Green pantry and fridge cabinets

And now I’m realizing that I probably spoke too soon on the finished part as we come to the backsplash part. We knew we didn’t want a big backsplash or anything permanent but we’ve always talked about doing something on plywood that we could change or swap out easily for behind the stove. So far though the wall and paint have held up very nicely though.

Symmetrical cabinets on either side of the stove


Our kitchen plan could not have come together without the good folks over on gardenweb’s kitchen forum. There are many posts, both long before we started and some mildly panicked ones during the build that so many people helpfully chimed in on. Not to mention the countless questions that were answered without me even having to post. I also gleaned many of the ideas for the peninsula, the beams, the windowsill, the stove layout from other’s designs and finished photos.


A Sill Life of a Kitchen

We have soapstone counters in the kitchen. Beautiful, black, stain-proof and incomplete. Well, at least they were for the last year or so. But let’s back up a bit first, shall we? Here’s what we planned for a kitchen:

Old Gardenweb kitchen plan soapstone

When we decided on soapstone for the countertops we planned on DIYing them. I had helped my cousin’s husband do their kitchen with DIY slabs of soapstone and it was really do-able. There is work involved sure, but in about one day a few us cut all the pieces to size and had them pretty much set. Here’s what their kitchen ended up looking like:

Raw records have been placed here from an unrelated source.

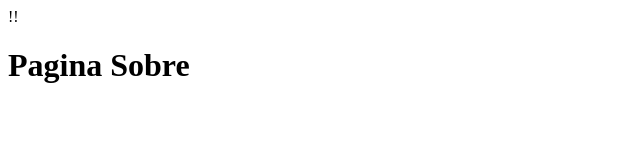
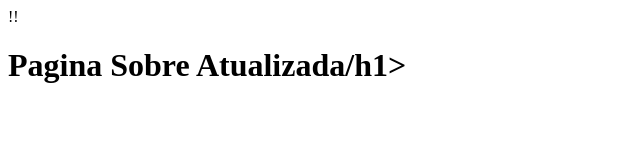
Before and after one commit to SabrinaLameiras/Projeto-Detecta, a plain HTML site: page sobre.html in a window 1280 px wide. Shown: the whole page, without its empty margins (0-640 px from the left). Drawn offline with Linux system fonts and the light colour scheme.

Commit message:
Update Sobre

```diff
--- a/sobre.html
+++ b/sobre.html
@@ -7,6 +7,6 @@
     <title>Pagina Sobre</title>
 </head>
 <body>
-    <h1>Pagina Sobre</h1>
+    <h1>Pagina Sobre Atualizada/h1>
 </body>
 </html>
```
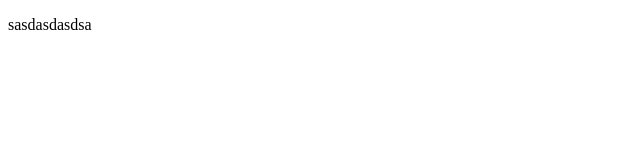
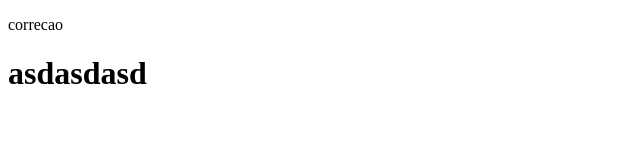
Before and after one commit to rafaelira1/24abav2222, a plain HTML site: page index.html in a window 1280 px wide. Shown: the whole page, without its empty margins (0-640 px from the left). Drawn offline with Linux system fonts and the light colour scheme.

Commit message:
bugfix: correcao index

```diff
--- a/index.html
+++ b/index.html
@@ -6,6 +6,7 @@
     <title>Document</title>
 </head>
 <body>
-    <p>sasdasdasdsa</p>
+    <p>correcao</p>
+    <h1>asdasdasd</h1>
 </body>
 </html>
```
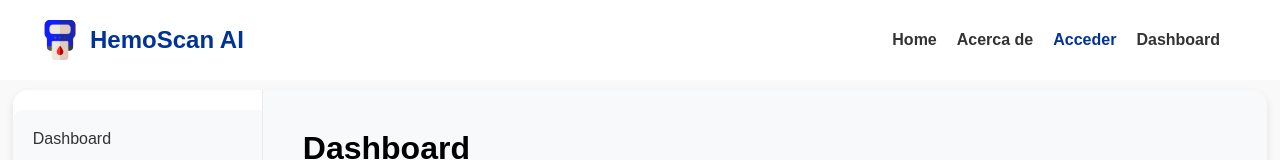
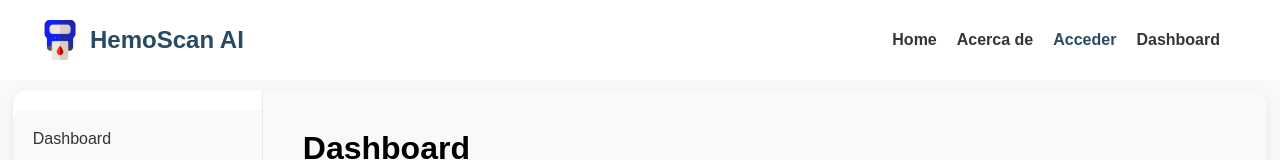
Before and after one commit to JiovannyVega/HemoScan, a React (Create React App) app: page /dashboard in a window 1280 px wide. Shown: the top 160 px of the page. Built offline with nearby package versions, Linux system fonts and the light colour scheme.

Commit message:
Se vincula colors.css a los componentes de headers

```diff
--- a/src/components/Header.js
+++ b/src/components/Header.js
@@ -1,4 +1,4 @@
-import { BrowserRouter as Router, Route, Routes, Link } from "react-router-dom";
+import { Link } from "react-router-dom";
 import React from "react";
 import styles from "./Header.module.css";
 
@@ -8,7 +8,7 @@ function Header() {
             <nav className={styles.nav}>
                 <div className={styles.logo}>
                     <img src={require("../assets/logo.png")} alt="HemoScan AI" />
-          <h1>HemoScan AI</h1>
+                    <h1 className={styles.logoText}>HemoScan AI</h1>
                 </div>
                 <ul className={styles.navLinks}>
                     <li>
--- a/src/components/Header.module.css
+++ b/src/components/Header.module.css
@@ -1,3 +1,5 @@
+@import "../styles/colors.css";
+
 .header {
   width: 100%;
   padding: 20px;
@@ -8,11 +10,7 @@
   z-index: 1000; /* Ensure it stays on top */
 }
 
-body {
-  font-family: "Poppins", sans-serif;
-}
-
-nav {
+.nav {
   display: flex;
   justify-content: space-between;
   align-items: center;
@@ -30,9 +28,9 @@ nav {
   margin-right: 10px;
 }
 
-.logo h1 {
+.logoText {
   font-size: 24px;
-  color: #003399;
+  color: var(--color-primary);
 }
 
 .navLinks {
@@ -49,10 +47,10 @@ nav {
 
 .navLinks a {
   text-decoration: none;
-  color: #333;
+  color: var(--color-text);
   font-weight: 600;
 }
 
 .navLinks a.active {
-  color: #003399;
+  color: var(--color-primary);
 }
```
Lines whose indentation alone changed are shown as unchanged.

DIY Soapstone countertops

As you can see, they came out gorgeous and we were all excited to do our own. Unfortunately when it came time to order my countertop slabs, the company they had used starting getting a little shady. Prices were appearing and disappearing from the website. Calls were not returned. Questions were unanswered or at times rudely brushed off. And then we found a different soapstone guy, one who lived just one town over. We live out in the boonies, so to find a dealer local seemed like ridiculous providence.

We worked with them to quote out just the slabs, still planning on doing the install. And then at some point he offered to have his son help me install them for a nominal fee. And somehow that turned into his son installing everything for $100? I’m not sure how that happened either, but it was awesome.

Soapstone countertops

Everything went really well right up until the time for the window sill cover behind the sink. The piece was cut too short to work, but no problem, they would just come back out the next weekend with a replacement. That was in September of 2011. The bad news is it wasn’t the next weekend. The good news is, it’s done now!

Soapstone window sill on counter height kitchen window

We had been calling and setting up times for the last year or so every few months but it just didn’t come together. Ironic since they actually completed my parents entire kitchen next door in that time frame as well. However since we got such a ridiculous deal on our installation, I never felt like I could really push the issue. But at some point this last few weeks this view finally got to Shannon and it was time to get this eye sore covered up.

Gross old window sill with sheetrock exposed

And of course I didn’t have any wood in the basement for trim pieces, so it’s still not done done, but at least at this point it’s only waiting on me. It feels so much better to have this in place.

Oiled soapstone window sill kitchen counter height slider sink window

And here’s a quick shot of it before it was oiled up.

Unoiled soapstone window sill